====== STORED DATA
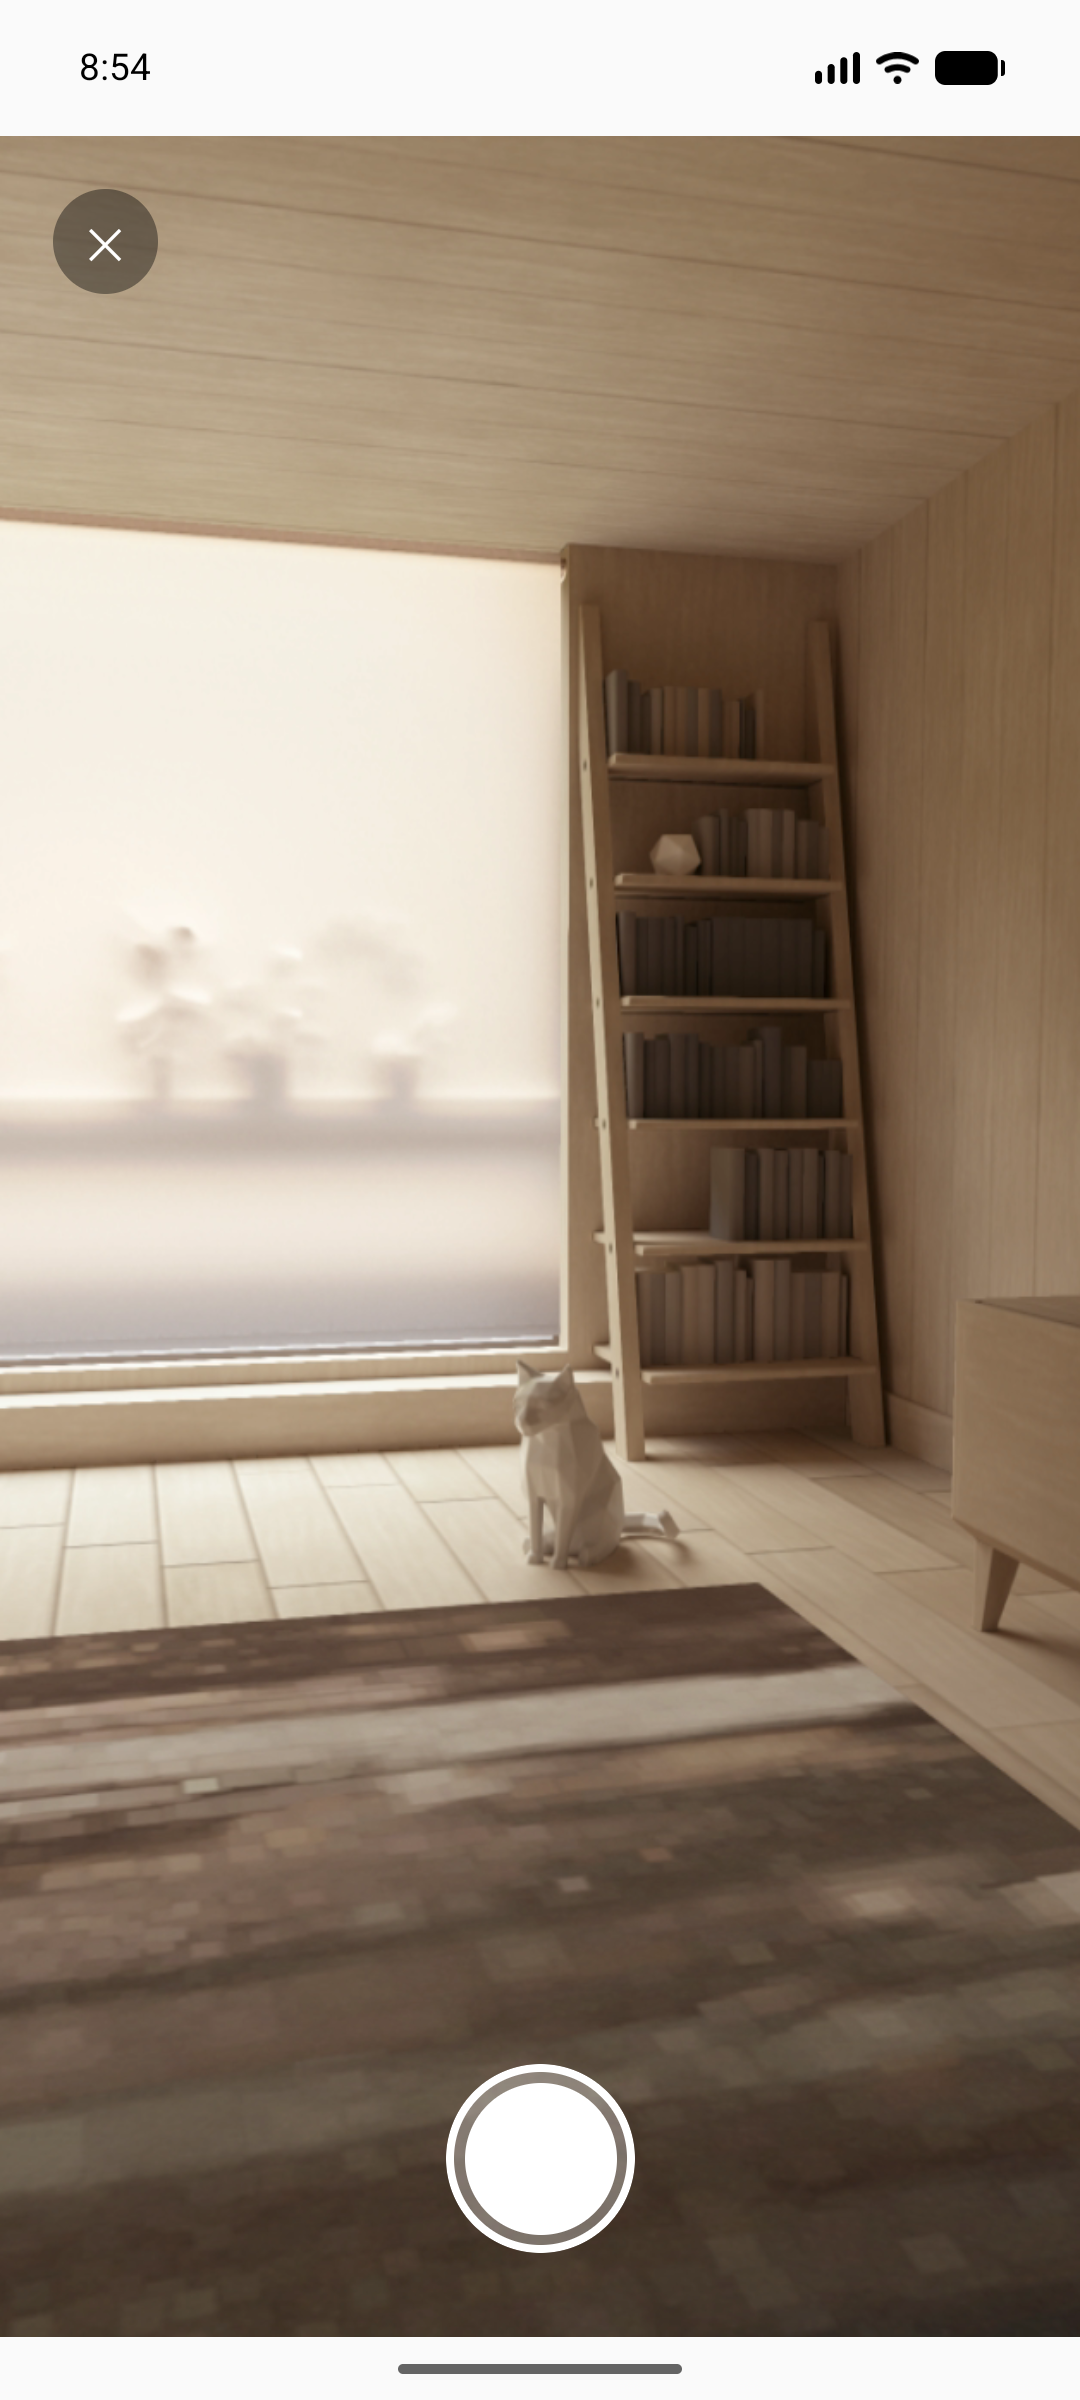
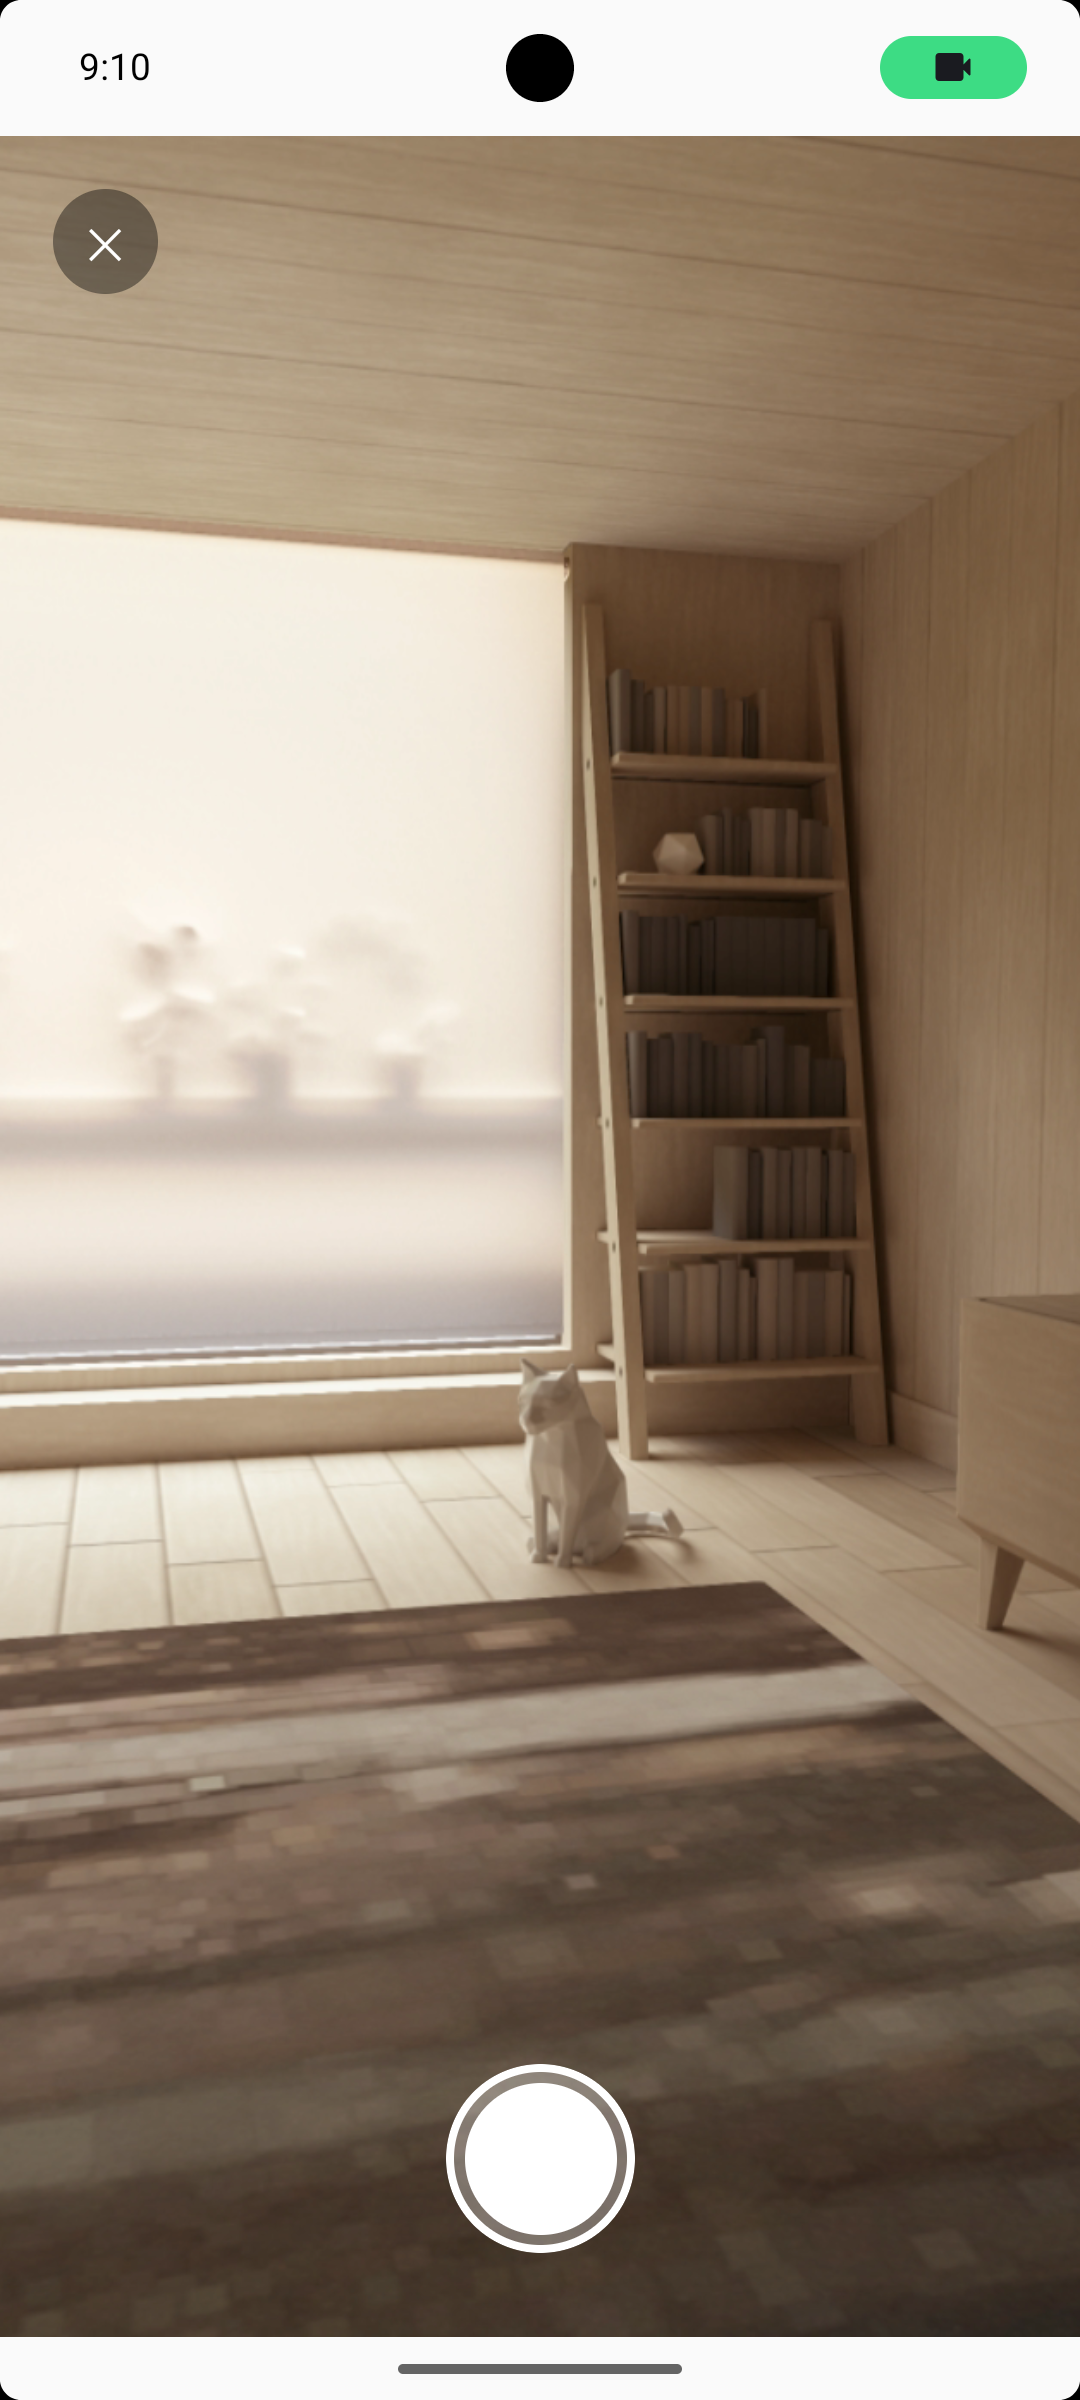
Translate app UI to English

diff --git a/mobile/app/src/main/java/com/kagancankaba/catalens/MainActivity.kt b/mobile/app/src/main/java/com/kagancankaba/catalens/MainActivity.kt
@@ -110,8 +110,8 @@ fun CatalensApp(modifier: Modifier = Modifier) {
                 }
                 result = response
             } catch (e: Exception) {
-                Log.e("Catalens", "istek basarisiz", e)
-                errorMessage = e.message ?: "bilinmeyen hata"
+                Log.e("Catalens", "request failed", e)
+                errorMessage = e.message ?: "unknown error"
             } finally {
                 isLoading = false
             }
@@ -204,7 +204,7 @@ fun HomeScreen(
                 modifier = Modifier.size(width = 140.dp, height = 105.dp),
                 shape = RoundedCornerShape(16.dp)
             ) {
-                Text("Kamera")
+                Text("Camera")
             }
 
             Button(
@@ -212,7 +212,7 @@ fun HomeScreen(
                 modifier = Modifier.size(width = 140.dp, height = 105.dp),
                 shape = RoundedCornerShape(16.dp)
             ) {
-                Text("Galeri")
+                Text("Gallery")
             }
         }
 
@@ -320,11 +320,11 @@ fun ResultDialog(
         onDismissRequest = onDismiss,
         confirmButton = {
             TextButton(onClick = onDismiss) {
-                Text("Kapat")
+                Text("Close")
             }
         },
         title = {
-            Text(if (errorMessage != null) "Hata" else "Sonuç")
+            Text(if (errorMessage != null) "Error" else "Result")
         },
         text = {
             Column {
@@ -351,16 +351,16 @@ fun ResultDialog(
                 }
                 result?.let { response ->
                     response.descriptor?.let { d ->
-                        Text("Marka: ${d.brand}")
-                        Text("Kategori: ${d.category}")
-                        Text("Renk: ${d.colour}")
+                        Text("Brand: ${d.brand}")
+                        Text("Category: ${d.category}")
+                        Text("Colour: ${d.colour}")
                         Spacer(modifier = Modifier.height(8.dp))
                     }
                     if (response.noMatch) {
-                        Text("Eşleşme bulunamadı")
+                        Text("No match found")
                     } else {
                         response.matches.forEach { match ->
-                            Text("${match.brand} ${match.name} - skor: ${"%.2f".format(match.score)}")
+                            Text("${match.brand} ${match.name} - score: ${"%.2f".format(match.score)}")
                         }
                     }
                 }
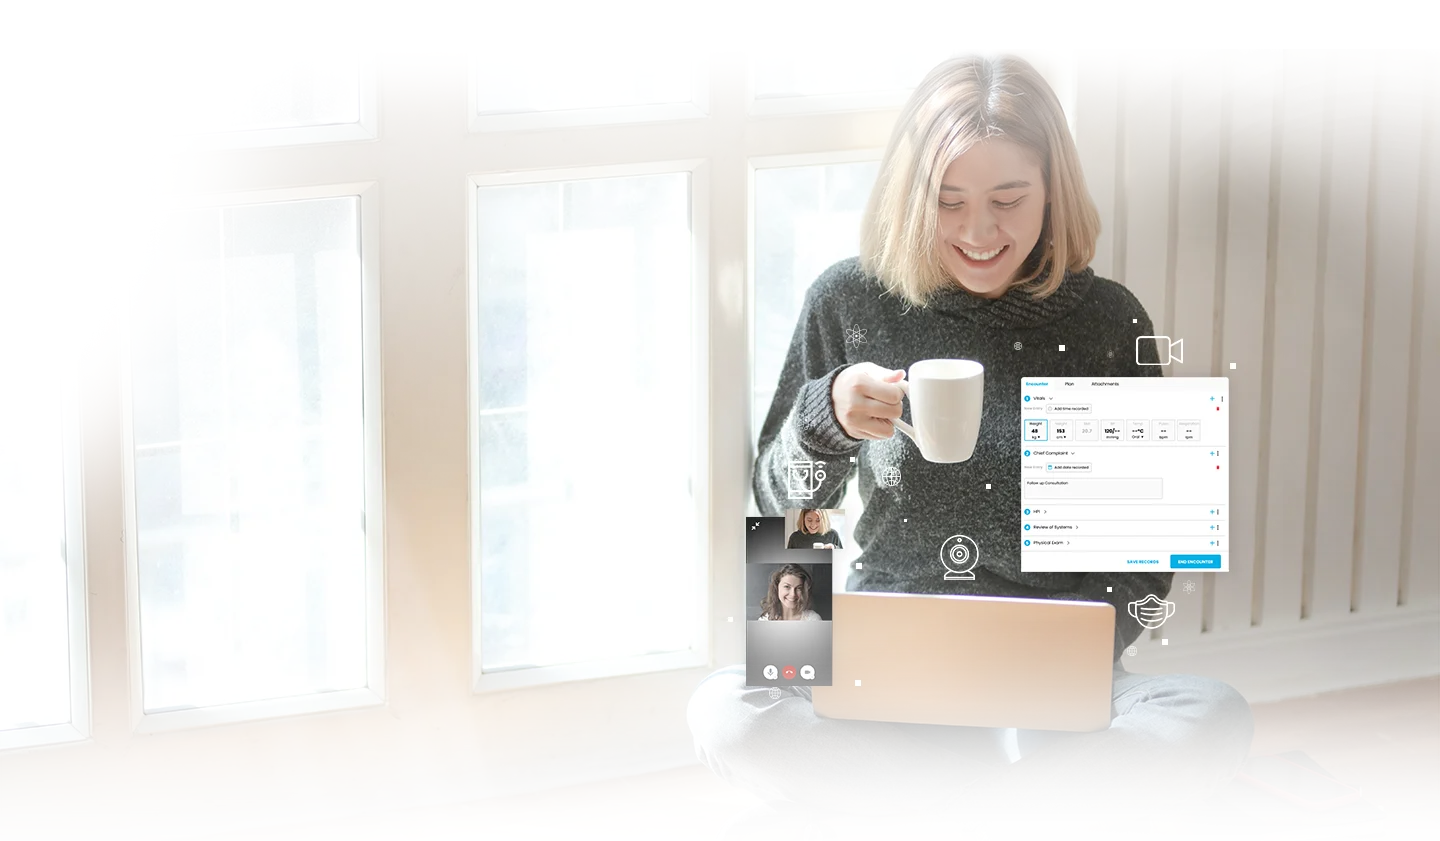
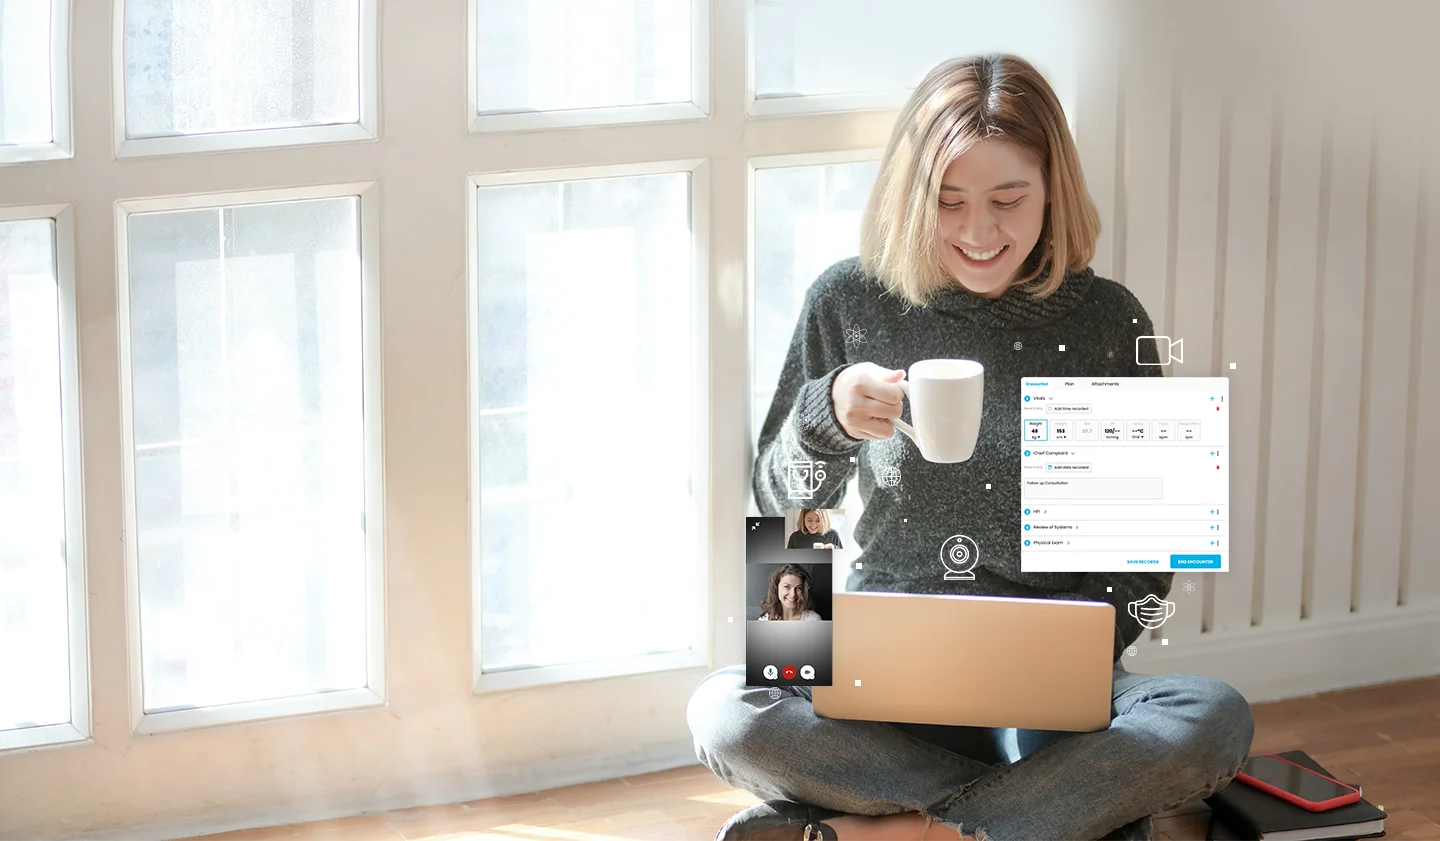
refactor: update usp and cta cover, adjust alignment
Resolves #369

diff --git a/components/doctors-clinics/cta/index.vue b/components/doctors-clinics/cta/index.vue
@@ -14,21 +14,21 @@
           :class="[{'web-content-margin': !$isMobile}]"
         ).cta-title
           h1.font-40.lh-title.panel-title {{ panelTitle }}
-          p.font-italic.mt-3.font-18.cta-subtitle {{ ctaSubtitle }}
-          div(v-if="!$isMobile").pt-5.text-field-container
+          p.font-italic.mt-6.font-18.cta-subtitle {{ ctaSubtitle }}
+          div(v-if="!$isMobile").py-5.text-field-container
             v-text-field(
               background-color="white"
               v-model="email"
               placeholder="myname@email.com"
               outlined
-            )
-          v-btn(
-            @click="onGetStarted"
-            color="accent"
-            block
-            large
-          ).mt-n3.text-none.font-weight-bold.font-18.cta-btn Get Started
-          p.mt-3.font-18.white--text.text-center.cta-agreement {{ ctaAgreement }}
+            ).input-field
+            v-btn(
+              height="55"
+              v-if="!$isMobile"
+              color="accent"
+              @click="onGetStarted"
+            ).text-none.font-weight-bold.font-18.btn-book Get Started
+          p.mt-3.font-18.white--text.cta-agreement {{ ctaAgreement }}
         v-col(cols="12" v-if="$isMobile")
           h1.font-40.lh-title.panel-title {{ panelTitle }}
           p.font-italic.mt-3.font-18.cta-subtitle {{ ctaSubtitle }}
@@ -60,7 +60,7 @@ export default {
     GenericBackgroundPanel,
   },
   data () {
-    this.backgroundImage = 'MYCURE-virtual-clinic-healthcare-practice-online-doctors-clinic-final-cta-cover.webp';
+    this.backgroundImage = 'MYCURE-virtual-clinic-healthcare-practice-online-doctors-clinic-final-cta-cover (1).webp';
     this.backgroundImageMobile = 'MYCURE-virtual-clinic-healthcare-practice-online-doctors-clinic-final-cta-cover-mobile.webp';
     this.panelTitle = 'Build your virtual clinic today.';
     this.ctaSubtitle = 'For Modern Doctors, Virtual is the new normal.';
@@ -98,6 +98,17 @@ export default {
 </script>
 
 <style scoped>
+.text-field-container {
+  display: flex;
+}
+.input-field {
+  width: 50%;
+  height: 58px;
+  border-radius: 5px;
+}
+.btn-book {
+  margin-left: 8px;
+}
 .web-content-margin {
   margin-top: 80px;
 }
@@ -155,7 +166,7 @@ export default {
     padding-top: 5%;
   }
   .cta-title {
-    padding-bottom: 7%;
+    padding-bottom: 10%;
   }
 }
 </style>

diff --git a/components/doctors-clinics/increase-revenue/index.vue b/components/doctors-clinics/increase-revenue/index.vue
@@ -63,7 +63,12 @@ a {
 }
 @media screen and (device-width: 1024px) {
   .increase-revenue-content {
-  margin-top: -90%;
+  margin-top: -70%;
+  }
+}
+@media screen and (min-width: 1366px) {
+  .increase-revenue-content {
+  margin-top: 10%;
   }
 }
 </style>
============
Search the entries for the word "weight" and pick out every line that holds it.

SOLUTION FOR THIS TASK -
-          ).mt-n3.text-none.font-weight-bold.font-18.cta-btn Get Started
+            ).text-none.font-weight-bold.font-18.btn-book Get Started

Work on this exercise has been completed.